For centuries, we have been building searching for rigidness. This has been related, of course, with the notion of security, protection, property and privacy. Rigid concrete columns were first of all incredibly stable – this is the core importance, beyond feasibility, accessibility and cost. Today we are experiencing a shift in perception of notions such as privacy, solidity or stability. We are constantly on the move, both physically and digitally. We work far from where we live, or we live in more than one city, and more than one home, with multiple possibilities of accessible and quick communications to places and people.
Technologies are thriving in our fluid times, contributing to our familiarization with unprecedented non-solid environments.
At the same time we are experiencing a massive environmental crisis. Increasing atmospheric carbon dioxide, extreme weather events, collapsing ecosystems, desertification, toxic pollution, sea level rise or blue sky extinction are part of an extensive list, both protagonist and cause for the historic gathering and climate pact of 195 countries in Paris in 2016.

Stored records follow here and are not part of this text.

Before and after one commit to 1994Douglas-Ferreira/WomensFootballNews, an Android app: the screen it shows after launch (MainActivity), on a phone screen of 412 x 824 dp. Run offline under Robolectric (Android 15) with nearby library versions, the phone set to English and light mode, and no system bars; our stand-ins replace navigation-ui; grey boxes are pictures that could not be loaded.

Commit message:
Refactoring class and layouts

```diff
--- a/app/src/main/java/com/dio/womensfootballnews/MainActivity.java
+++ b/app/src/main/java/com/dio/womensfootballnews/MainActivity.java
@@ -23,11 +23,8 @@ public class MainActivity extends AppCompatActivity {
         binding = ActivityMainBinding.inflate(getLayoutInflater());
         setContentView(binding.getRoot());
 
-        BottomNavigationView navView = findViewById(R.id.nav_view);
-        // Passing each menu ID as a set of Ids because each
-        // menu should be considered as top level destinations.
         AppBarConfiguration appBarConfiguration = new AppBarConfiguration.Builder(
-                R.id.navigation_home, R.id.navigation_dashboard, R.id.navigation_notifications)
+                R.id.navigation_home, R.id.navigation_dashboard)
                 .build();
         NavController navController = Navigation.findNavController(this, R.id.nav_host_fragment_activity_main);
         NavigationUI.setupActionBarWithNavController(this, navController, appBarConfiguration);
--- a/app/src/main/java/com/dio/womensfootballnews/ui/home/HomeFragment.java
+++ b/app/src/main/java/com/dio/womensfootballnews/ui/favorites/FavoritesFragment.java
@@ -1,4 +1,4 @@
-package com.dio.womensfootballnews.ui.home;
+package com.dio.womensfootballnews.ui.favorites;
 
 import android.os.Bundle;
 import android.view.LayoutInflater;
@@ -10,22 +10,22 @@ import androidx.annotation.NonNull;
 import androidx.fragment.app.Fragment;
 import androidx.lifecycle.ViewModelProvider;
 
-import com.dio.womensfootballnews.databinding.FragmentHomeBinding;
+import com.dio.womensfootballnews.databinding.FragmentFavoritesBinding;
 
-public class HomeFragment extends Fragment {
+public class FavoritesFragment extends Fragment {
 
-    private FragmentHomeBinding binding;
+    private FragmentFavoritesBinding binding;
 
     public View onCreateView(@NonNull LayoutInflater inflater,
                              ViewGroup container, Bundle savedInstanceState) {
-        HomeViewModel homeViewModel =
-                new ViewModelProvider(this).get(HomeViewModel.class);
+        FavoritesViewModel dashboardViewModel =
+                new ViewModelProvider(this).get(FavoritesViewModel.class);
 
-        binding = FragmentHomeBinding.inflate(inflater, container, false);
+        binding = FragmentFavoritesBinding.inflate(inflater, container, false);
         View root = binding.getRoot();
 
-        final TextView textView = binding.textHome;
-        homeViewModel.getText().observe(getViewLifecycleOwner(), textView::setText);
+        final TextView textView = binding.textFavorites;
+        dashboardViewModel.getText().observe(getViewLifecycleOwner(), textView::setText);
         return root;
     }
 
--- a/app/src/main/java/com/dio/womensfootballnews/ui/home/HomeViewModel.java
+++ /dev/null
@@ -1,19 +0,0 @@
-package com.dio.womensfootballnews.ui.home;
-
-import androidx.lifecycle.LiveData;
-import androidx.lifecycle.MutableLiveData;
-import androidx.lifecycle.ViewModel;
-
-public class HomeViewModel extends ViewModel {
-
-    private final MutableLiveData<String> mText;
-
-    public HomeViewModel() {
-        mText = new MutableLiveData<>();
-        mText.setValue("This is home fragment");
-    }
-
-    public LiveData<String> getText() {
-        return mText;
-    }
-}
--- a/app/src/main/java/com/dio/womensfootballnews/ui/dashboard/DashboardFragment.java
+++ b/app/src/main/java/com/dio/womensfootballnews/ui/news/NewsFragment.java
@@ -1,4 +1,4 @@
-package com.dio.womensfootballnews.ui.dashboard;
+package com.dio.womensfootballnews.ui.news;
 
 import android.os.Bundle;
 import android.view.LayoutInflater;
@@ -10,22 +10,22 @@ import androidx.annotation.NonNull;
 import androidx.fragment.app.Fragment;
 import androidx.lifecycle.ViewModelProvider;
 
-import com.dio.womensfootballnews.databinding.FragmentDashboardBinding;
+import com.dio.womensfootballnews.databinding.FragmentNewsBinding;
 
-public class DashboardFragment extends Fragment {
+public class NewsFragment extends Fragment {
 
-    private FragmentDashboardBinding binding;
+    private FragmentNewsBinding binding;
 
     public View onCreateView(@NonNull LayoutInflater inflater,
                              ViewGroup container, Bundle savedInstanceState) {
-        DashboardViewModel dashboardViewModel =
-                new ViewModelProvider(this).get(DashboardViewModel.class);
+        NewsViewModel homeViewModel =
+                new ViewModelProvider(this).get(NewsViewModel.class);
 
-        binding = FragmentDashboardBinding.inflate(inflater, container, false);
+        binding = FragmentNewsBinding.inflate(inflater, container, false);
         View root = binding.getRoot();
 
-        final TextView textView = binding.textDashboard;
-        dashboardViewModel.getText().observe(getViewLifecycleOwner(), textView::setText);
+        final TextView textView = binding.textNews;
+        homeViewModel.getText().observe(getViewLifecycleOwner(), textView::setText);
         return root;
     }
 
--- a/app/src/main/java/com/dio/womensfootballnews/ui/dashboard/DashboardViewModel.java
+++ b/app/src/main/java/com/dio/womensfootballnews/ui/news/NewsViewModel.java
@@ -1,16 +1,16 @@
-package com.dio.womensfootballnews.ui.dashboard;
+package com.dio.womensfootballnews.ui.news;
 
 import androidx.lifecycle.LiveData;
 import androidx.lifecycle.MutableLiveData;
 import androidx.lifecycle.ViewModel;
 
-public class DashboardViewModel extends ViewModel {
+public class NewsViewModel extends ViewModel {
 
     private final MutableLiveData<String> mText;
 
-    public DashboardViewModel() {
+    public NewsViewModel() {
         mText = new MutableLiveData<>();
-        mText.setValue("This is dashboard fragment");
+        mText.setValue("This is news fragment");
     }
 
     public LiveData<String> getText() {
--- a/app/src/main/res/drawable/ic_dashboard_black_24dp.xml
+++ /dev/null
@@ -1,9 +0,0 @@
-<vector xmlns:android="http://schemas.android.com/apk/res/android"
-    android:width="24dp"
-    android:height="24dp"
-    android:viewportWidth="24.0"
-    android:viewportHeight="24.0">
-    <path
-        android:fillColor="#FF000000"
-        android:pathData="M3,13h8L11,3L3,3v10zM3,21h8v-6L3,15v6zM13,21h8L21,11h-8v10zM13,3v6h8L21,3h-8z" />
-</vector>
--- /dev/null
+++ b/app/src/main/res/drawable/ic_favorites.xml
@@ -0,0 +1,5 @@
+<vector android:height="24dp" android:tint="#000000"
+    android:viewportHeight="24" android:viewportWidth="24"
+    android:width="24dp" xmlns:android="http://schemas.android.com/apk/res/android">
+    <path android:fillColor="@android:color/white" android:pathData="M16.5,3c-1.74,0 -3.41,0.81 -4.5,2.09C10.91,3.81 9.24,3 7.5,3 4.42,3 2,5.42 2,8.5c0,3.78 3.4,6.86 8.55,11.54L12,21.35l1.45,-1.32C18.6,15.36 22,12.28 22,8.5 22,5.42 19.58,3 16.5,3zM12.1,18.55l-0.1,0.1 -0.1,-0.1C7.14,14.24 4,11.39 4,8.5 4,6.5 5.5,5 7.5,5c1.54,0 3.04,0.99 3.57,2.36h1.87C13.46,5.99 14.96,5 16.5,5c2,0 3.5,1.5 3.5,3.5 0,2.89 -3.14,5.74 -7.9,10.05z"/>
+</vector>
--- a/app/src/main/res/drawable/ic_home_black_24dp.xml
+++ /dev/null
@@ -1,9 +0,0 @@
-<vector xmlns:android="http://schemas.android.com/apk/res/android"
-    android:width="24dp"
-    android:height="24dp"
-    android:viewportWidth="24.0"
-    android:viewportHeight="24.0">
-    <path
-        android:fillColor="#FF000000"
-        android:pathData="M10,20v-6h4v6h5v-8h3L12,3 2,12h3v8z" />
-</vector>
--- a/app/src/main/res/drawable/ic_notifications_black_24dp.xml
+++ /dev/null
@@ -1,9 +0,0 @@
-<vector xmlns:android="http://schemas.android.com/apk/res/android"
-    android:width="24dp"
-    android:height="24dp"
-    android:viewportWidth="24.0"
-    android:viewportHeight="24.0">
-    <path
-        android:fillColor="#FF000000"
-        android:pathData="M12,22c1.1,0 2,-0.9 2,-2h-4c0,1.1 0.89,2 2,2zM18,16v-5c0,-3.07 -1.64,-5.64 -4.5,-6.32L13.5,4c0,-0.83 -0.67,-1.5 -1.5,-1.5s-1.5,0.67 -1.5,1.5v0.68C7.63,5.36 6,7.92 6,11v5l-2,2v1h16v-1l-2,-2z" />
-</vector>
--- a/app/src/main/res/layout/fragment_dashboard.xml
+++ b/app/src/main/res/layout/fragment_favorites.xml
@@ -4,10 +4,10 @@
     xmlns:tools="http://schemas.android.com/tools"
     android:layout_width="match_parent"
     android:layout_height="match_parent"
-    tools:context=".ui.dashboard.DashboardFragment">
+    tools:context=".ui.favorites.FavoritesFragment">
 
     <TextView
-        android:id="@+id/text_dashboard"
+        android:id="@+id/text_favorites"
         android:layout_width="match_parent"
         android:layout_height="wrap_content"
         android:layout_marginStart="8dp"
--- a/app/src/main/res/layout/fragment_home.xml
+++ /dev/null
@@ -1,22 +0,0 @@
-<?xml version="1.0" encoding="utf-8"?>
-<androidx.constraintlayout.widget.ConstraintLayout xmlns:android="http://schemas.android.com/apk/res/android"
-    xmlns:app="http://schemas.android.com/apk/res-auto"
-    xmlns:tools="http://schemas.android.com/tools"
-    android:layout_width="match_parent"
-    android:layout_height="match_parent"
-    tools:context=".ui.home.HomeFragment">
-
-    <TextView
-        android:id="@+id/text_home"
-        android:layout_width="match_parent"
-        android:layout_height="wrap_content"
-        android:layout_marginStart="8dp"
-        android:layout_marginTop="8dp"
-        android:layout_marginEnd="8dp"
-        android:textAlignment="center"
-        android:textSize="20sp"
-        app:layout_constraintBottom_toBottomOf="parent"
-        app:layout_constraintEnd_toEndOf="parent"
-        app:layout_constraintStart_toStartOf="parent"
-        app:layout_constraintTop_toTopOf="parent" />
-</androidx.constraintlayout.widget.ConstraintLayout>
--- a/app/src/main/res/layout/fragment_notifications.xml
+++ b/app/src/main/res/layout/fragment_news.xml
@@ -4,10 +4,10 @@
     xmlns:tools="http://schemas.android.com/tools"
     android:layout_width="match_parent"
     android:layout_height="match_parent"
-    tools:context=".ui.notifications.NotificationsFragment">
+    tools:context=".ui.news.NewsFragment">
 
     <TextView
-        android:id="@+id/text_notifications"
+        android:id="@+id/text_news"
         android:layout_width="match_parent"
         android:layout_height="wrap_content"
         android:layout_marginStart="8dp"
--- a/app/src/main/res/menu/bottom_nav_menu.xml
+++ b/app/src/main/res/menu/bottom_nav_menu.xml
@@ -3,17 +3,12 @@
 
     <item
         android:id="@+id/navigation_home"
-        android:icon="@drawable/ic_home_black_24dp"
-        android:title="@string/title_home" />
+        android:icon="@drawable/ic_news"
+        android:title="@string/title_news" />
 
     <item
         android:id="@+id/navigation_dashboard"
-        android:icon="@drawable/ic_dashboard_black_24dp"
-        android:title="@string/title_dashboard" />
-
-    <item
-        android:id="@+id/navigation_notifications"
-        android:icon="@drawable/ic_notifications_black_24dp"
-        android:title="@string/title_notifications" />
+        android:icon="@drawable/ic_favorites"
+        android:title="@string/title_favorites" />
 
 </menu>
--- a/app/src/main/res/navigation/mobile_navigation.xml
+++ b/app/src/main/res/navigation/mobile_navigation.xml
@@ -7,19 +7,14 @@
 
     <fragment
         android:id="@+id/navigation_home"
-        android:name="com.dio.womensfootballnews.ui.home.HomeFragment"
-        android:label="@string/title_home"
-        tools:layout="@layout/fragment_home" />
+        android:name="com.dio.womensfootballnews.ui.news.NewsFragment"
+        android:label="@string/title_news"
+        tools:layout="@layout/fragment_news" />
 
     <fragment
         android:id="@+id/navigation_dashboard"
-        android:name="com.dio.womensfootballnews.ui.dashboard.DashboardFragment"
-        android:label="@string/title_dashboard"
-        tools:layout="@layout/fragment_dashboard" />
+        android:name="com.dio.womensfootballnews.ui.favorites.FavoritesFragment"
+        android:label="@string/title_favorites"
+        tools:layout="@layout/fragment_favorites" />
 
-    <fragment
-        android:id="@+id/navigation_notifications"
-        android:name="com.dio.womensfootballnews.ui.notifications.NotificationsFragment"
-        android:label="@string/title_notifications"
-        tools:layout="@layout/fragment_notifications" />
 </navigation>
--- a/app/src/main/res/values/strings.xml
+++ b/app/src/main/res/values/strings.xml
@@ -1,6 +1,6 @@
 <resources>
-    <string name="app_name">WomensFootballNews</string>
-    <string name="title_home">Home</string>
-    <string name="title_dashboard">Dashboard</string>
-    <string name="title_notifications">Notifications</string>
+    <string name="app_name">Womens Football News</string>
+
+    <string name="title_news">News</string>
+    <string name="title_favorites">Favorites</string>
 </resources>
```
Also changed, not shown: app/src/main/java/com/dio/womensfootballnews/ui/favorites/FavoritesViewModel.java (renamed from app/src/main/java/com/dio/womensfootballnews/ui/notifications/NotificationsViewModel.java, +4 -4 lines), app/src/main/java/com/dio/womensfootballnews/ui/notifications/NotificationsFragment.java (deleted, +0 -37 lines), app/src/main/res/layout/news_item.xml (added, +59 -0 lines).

For a significant group of architects and researchers, the non-solid environments of our digital era seem to be the perfect playground for exploring novel possibilities for adaptive building solutions that can contribute to our energy-hungry lives and inhabiting style. If the anthropocene (or capitalocene ) scenario of human impact needs constant change – if climate mutates, if information “runs” at extreme speeds of bits and bytes – then our human-made architecture and built space should be able to change, “run” and mutate rather than just merely being inhabited. Architecture shall move and is moving towards the performative , the performative instrument  or the alive .